Water Efficiency and Energy Efficiency in the Central Valley

November of 2014 was Election Day and while this was not a presidential election, there were plenty of issues to vote on and of course, an energy efficiency initiative was on the ballot. For example, we have the water bond, which passed with 66.8% of voters in favor. California has been in a serious drought that's so severe that there were reports earlier this year that East Porterville that water needed to be rationed. Residence only received a 3 week supply of water per person. So it would be more than expected that there be a water reform issue on the ballot. This brings us to Proposition 1 which would improve water infrastructure in California, including watershed protection.

What does the water bond and water itself have to do with energy efficiency? Due to the severity of the drought, more water has to be pumped from underground sources to provide for farmers, businesses and residences. Theses pumps cannot function without electricity and since Fresno has not seen decent rain in what seems like forever, the pumps are working harder and using more energy. Of course this means more taxpayer dollars being spent to pay for the energy used so water can be accessed. Along with working harder for water, the infrastructure of water is, according to the San Francisco Examiner, over 100 years old. So saying that there are leaking pipes across the state of California would be more of a fact than a theory. Currently energy efficiency is not waters strongest suite.

Why should anyone care? Right next to electricity and probably smartphones, mankind is extremely dependent on water; furthermore, if all aspects of clean energy (water, solar, biomass, and wind) were utilized to the fullest of their extent, water could not play a significant role in reducing our dependency on fossil fuels. With apparent climate change developing across the U.S., we would need complete access to clean energy resources to maintain our way of living. What’s equally important is the Central Valley, one of the nation’s largest produce providers must irrigate to grow crops for consumption and this past year was one of the worst droughts California has experienced which left farmers in a difficult spot.

What can we do?

We have already passed Proposition 1 which is a great step. But everyone from your local government to your preschool can help conserve water. Visalia took a step by only allowing 12 watering days a year and the City of Fresno has already mandated that from December 1st thru March 1st, there is no outdoor watering as well as no watering between 6AM and 7PM. However, I think for California to truly conserve water, not only would mandates need to come down on a statewide level but homeowners/renters can do their part and have a critical impact on our water supply.
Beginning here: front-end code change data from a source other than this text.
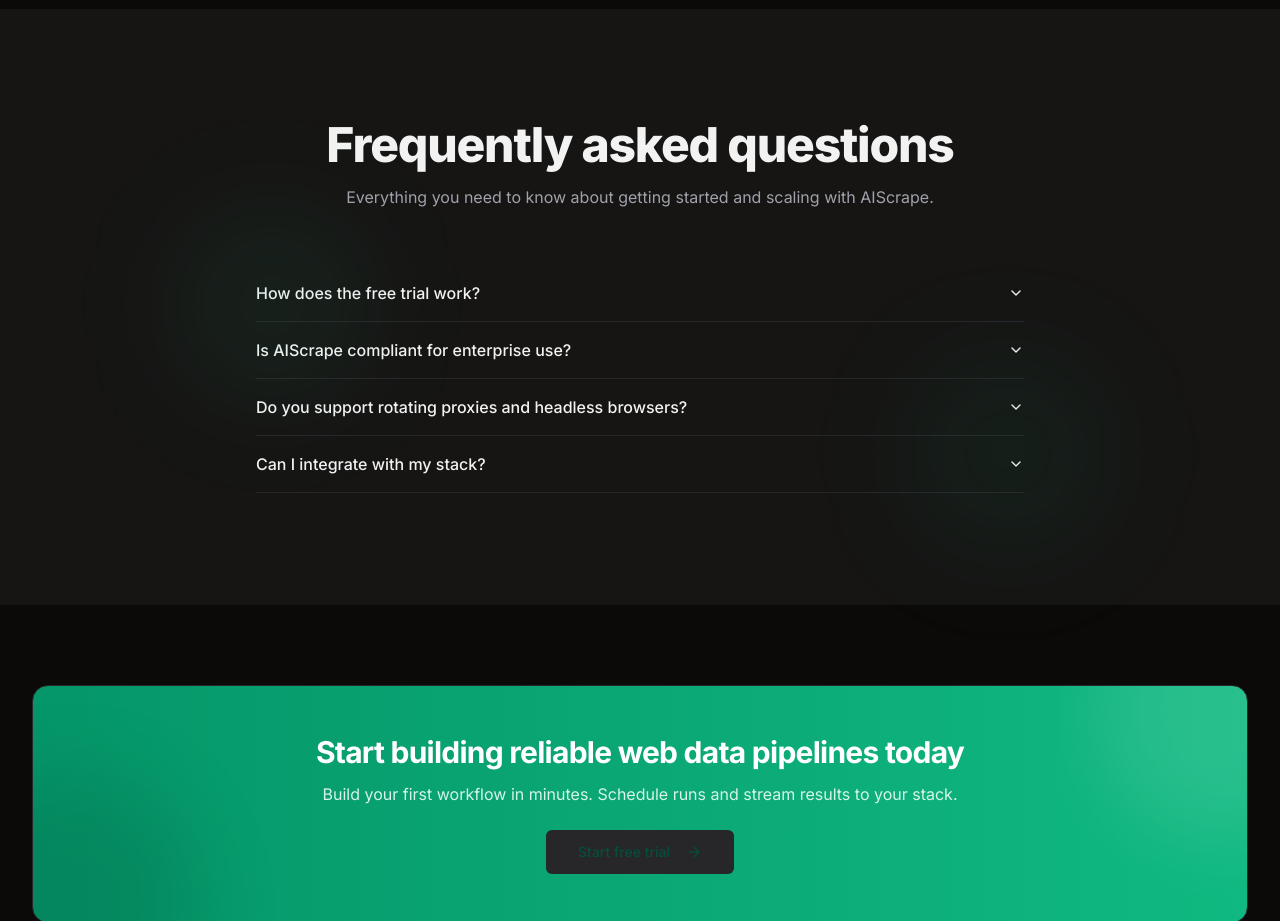
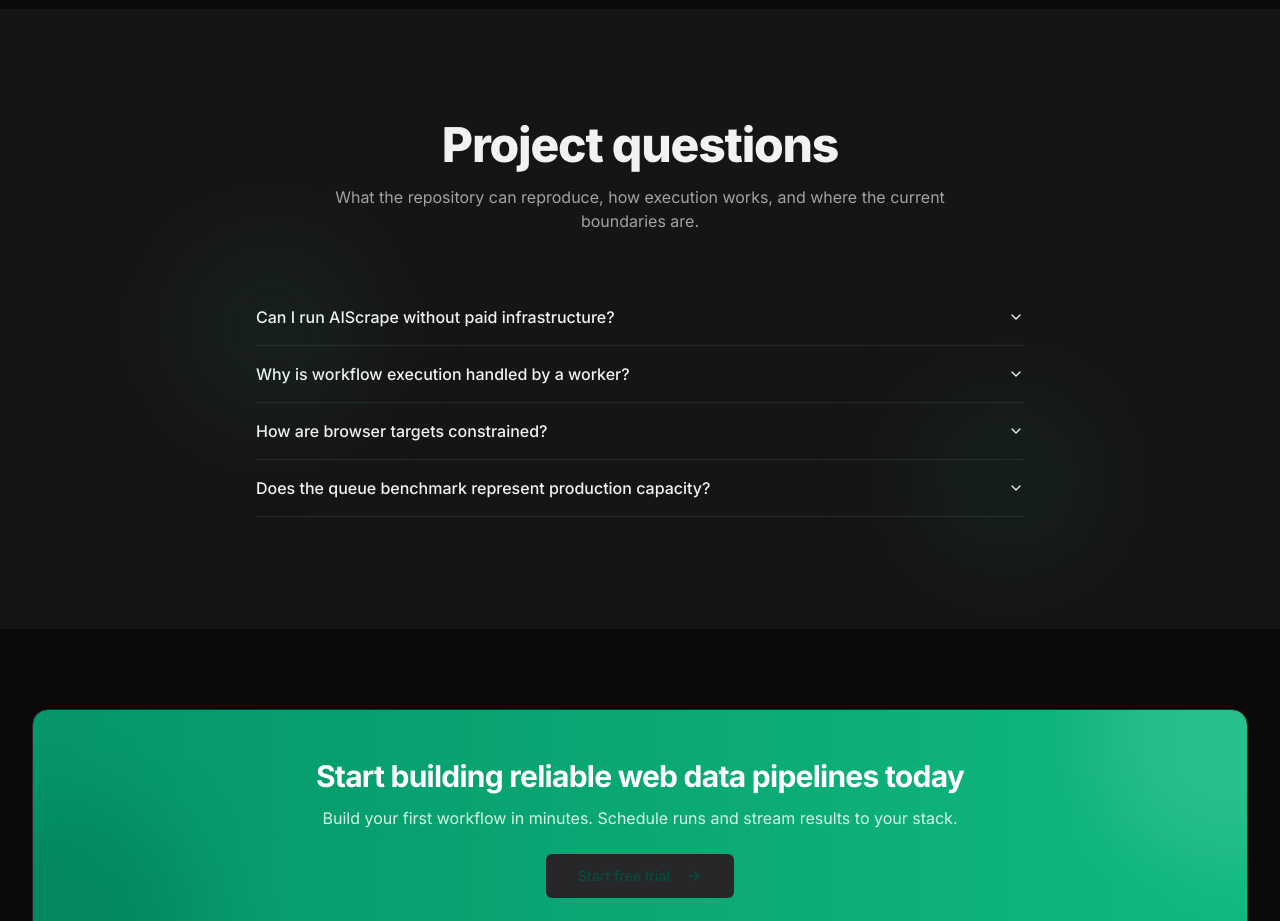
Before and after one commit to abhisek343/AIScrape, a Next.js app: page / in a window 1280 px wide. Shown: the part 7040-7961 px from the top of the page. Built offline with nearby package versions, Linux system fonts and the light colour scheme; no server answers.

Commit message:
refactor: make faq.tsx copy verifiable

```diff
--- a/components/landing/faq.tsx
+++ b/components/landing/faq.tsx
@@ -5,20 +5,20 @@
 
 const faqs = [
   {
-    q: 'How does the free trial work?',
-    a: 'You get full access for 14 days with 5,000 credits. No credit card required. Upgrade anytime, cancel anytime.'
+    q: 'Can I run AIScrape without paid infrastructure?',
+    a: 'Yes. The core demo runs PostgreSQL, Redis, the Next.js app, a BullMQ worker, and local Chromium with Docker Compose. Authenticated UI, Gemini, Stripe, and remote-browser features require their own test credentials.'
   },
   {
-    q: 'Is AIScrape compliant for enterprise use?',
-    a: 'Yes. We support SSO (Okta, Azure AD), audit logs, and encryption in transit and at rest. SOC 2 is in progress.'
+    q: 'Why is workflow execution handled by a worker?',
+    a: 'Browser automation is long-running and resource-heavy. AIScrape persists the execution plan, enqueues an execution ID in BullMQ, and lets a separate worker run Chromium tasks while the web request returns promptly.'
   },
   {
-    q: 'Do you support rotating proxies and headless browsers?',
-    a: 'Absolutely. Our managed runtime includes smart rotation, anti-bot evasion, and Chromium-based execution.'
+    q: 'How are browser targets constrained?',
+    a: 'The browser path accepts HTTP(S) targets, rejects private and reserved network destinations, resolves hostnames before use, supports host allowlists, and includes robots-policy and per-host pacing controls.'
   },
   {
-    q: 'Can I integrate with my stack?',
-    a: 'Yes. Use our REST API and webhooks; or export to S3, GCS, BigQuery, Postgres, and Kafka.'
+    q: 'Does the queue benchmark represent production capacity?',
+    a: 'No. The included benchmark measures Redis/BullMQ enqueue throughput only. End-to-end browser capacity must be measured separately with representative workflows and infrastructure.'
   }
 ];
 
@@ -34,7 +34,7 @@
             transition={{ duration: 0.45 }}
             className="text-4xl md:text-5xl font-extrabold tracking-tight"
           >
-            Frequently asked questions
+            Project questions
           </motion.h2>
           <motion.p
             initial={{ opacity: 0, y: 12 }}
@@ -43,7 +43,7 @@
             transition={{ duration: 0.45, delay: 0.1 }}
             className="mt-4 text-muted-foreground max-w-2xl mx-auto"
           >
-            Everything you need to know about getting started and scaling with AIScrape.
+            What the repository can reproduce, how execution works, and where the current boundaries are.
           </motion.p>
         </div>
 
```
For example, I recently learned how much a waste of water and energy bottled water is – apparently more expensive than gas per gallon. You can visit Treehugger to see what ways you can conserve water and energy.
.   .   .Fingers crossed that passing the water bond will have a positive impact on water supply.